Texas Low Income Housing Information Services (TxLIHIS) is a nonprofit corporation established in Austin in 1988 to support low-income Texan's efforts to achieve the American dream of a decent, affordable home in a quality neighborhood. TxLIHIS lead and coordinated the Representantes trainings, planned with [bc] the LUCHA workgroups and was responsible of overseeing policy development initiatives. TxLIHIS assisted the Representantes with their political strategy as well. 

La Unión del Pueblo Entero
César Chávez established La Union del Pueblo Entero (LUPE), a non-profit organization, which is rooted in the belief that members of the low-income community have both the responsibility and the obligation to organize themselves, and through their association, to advocate for solutions to the issues that impact their lives. LUPE was responsible of identifying, recruiting and supporting Colonia representantes and of developing the political and engagement strategy for LUCHA. Working with TxLIHIS, LUPE lead and coordinated the representante trainings, and engagement and management committee meetings and assisted with the workgroups. 

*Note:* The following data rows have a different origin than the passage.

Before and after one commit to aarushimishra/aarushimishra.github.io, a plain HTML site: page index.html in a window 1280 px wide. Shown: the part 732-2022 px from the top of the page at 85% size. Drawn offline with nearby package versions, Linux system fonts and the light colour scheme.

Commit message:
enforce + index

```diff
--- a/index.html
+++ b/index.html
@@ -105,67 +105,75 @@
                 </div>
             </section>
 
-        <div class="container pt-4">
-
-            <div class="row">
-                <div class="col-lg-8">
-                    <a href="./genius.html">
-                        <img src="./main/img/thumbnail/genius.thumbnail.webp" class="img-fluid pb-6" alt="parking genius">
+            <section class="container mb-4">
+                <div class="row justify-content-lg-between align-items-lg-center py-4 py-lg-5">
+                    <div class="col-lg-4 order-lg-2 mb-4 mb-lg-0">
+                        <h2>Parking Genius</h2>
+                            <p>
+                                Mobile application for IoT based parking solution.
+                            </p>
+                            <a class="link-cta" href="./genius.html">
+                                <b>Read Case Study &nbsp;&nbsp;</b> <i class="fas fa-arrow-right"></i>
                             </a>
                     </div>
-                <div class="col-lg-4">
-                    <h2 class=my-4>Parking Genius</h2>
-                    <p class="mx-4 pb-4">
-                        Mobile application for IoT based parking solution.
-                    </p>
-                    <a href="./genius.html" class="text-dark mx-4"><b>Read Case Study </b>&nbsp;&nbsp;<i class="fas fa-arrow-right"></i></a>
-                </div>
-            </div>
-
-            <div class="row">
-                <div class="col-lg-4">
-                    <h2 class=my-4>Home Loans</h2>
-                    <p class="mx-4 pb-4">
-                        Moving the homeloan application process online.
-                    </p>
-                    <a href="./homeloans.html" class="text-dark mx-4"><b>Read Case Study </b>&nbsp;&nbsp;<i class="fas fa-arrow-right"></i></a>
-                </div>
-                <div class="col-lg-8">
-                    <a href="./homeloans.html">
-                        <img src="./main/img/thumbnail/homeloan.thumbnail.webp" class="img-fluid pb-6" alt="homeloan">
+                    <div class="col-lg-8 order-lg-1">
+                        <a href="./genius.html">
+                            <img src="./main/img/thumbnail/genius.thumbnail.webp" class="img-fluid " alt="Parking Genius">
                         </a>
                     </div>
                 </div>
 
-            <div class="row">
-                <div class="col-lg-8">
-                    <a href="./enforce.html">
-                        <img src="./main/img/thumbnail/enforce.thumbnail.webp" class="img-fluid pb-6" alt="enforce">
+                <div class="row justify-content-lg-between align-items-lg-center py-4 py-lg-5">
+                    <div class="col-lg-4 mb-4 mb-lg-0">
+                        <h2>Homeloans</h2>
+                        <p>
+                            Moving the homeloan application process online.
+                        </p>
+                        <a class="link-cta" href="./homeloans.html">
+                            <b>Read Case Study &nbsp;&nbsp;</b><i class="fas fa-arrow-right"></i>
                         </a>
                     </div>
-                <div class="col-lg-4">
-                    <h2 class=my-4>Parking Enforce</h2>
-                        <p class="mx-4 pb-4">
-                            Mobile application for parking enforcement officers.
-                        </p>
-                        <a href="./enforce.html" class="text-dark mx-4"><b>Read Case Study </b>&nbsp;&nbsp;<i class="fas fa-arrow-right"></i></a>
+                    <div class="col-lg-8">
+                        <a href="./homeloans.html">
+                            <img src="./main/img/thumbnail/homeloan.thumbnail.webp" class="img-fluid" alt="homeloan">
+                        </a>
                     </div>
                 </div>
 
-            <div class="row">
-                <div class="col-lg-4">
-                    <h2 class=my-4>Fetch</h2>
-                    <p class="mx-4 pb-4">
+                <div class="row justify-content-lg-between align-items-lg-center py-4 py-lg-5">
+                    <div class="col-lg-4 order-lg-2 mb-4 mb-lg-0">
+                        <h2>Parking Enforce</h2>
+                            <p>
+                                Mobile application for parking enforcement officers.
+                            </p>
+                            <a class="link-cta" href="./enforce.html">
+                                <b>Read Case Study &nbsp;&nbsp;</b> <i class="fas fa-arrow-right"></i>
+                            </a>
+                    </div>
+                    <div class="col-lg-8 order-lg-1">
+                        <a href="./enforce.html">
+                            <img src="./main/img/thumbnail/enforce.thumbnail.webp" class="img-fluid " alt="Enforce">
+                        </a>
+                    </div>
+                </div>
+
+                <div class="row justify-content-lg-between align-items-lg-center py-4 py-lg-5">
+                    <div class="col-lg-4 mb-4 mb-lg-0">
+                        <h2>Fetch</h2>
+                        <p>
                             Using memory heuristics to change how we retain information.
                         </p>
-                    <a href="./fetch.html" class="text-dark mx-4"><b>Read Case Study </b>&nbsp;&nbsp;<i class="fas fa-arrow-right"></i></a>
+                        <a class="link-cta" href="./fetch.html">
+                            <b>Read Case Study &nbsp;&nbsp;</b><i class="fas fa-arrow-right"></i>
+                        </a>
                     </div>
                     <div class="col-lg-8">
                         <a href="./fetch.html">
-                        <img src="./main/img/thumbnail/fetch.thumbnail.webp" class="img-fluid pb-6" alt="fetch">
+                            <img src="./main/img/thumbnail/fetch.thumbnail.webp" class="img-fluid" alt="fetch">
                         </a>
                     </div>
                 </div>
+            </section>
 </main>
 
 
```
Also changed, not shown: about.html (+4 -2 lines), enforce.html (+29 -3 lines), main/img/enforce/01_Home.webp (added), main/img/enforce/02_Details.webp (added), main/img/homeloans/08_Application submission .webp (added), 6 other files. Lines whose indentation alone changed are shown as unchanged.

A Resource In Serving Equality  
A Resource In Serving Equality Arise (ARISE) was founded in 1987 by Sister Gerrie Naughton, of the Sisters of Mercy order as a grassroots organization of women for women; building on strengths and respecting the dignity of each individual. In coordination with LUPE and other community organizations (START and TOP), ARISE was responsible of identifying, recruiting and supporting Colonia representantes, supporting colonia-wide events, the political strategy and leadership trainings, workgroups and workshops. 

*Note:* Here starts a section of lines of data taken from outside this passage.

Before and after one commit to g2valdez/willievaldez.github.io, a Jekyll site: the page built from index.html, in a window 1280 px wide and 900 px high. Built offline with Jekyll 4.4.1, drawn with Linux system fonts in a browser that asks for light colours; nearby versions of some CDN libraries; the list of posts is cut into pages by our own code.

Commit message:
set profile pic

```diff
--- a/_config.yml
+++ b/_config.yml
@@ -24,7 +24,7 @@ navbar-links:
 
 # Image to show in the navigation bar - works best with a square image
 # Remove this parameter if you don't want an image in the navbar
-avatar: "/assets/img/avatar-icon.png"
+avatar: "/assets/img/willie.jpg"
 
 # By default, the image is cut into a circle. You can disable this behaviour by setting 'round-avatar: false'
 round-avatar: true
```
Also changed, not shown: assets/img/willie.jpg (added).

LUCHA: Land Use Colonia Housing Action

Learn more about LUCHA

LUCHA emerged from the 2012 Colonia Summit held by state Senator Eddie Lucio, where colonia leaders and state officials gathered to discuss issues which require more systemic change. A key outcome was the determination that a council of colonia residents would be created to work with local and State government. LUCHA was designed to support the council, build capacity of local colonia residents [representantes], and identify community supported policy issues for the 2015 legislative session.

The term "colonia," in Spanish means a community or neighborhood. The Office of the Secretary of State defines a "colonia" as a residential area along the Texas-Mexico border that may lack some of the most basic living necessities, such as potable water and sewer systems, electricity, paved roads, and safe and sanitary housing. Lack of affordable housing, coupled with Texas’ limited regulation and low taxes at the county level, has contributed to thousands of families settling in primarily isolated communities on former farmland, ill prepared to handle the infrastructural needs of residential development.

While significant improvements have been made, including paved streets, potable water connections, and standards for water systems, limited efforts have been made incorporating colonia residents in infrastructure or long-range planning efforts. In 2011-12 colonia leaders, community organizing institutions, Community Development Corporations, planners, and housing policy experts partnered to develop seven (7) model colonia plans. The model colonia plans serve as the backdrop for LUCHA.